(Records supplied Opens)

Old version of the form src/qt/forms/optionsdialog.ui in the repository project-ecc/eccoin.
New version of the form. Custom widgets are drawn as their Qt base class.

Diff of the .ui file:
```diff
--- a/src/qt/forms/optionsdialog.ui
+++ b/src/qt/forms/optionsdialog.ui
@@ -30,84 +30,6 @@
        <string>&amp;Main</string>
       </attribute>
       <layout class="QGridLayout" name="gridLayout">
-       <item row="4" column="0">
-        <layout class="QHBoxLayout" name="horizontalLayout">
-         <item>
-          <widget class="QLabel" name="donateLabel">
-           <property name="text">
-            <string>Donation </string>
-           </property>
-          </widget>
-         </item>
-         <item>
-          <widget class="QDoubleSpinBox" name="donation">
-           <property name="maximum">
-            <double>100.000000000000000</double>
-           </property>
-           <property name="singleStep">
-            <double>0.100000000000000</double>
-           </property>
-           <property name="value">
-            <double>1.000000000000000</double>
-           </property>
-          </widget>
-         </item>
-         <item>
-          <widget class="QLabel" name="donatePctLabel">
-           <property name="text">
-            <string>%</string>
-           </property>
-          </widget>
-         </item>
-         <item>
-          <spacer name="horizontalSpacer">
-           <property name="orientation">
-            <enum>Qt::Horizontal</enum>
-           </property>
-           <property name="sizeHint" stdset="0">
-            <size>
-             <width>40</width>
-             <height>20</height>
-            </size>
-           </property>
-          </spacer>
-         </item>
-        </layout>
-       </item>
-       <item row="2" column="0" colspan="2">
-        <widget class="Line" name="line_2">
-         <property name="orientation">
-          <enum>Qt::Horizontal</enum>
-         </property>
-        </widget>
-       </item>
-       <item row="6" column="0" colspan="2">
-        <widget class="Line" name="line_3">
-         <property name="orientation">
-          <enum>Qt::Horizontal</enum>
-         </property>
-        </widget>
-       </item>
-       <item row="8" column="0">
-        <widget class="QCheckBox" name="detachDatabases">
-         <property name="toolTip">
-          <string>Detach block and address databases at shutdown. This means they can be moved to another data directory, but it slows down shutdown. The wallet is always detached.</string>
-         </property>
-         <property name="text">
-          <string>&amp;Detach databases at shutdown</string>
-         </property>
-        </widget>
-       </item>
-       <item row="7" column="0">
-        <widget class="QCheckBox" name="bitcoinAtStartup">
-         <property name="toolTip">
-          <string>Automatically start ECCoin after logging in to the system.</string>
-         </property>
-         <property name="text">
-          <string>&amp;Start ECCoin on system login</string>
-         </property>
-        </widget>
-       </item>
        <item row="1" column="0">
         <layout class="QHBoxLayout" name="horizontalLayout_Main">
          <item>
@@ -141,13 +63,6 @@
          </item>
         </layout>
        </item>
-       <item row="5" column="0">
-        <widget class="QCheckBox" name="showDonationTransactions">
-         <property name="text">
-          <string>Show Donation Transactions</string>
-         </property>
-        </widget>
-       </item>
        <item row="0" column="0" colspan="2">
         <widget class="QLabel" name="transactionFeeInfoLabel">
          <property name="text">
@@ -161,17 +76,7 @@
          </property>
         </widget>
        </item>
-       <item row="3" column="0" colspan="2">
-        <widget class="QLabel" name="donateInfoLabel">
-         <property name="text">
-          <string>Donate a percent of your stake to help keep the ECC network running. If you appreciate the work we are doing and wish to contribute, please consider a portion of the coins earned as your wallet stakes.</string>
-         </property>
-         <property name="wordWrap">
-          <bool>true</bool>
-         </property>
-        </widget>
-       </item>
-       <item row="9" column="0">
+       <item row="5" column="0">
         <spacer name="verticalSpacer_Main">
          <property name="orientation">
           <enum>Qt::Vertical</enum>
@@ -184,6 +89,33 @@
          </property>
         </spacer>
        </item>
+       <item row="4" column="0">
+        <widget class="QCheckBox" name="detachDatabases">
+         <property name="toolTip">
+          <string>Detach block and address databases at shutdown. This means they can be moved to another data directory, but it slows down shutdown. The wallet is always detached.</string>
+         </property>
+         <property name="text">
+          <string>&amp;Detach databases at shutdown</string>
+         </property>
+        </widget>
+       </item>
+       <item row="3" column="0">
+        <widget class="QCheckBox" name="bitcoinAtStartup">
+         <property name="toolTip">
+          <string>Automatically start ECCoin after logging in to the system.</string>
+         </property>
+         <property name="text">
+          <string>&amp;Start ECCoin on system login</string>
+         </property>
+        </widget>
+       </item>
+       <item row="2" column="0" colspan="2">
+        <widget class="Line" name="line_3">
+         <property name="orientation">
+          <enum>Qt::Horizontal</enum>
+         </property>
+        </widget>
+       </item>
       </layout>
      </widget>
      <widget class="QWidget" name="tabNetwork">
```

(Records supplied Closes)

> [About this task]: Considering the records line by line, how many lines hold the string "spacer"? Say only the number.

> [Written answer]: 4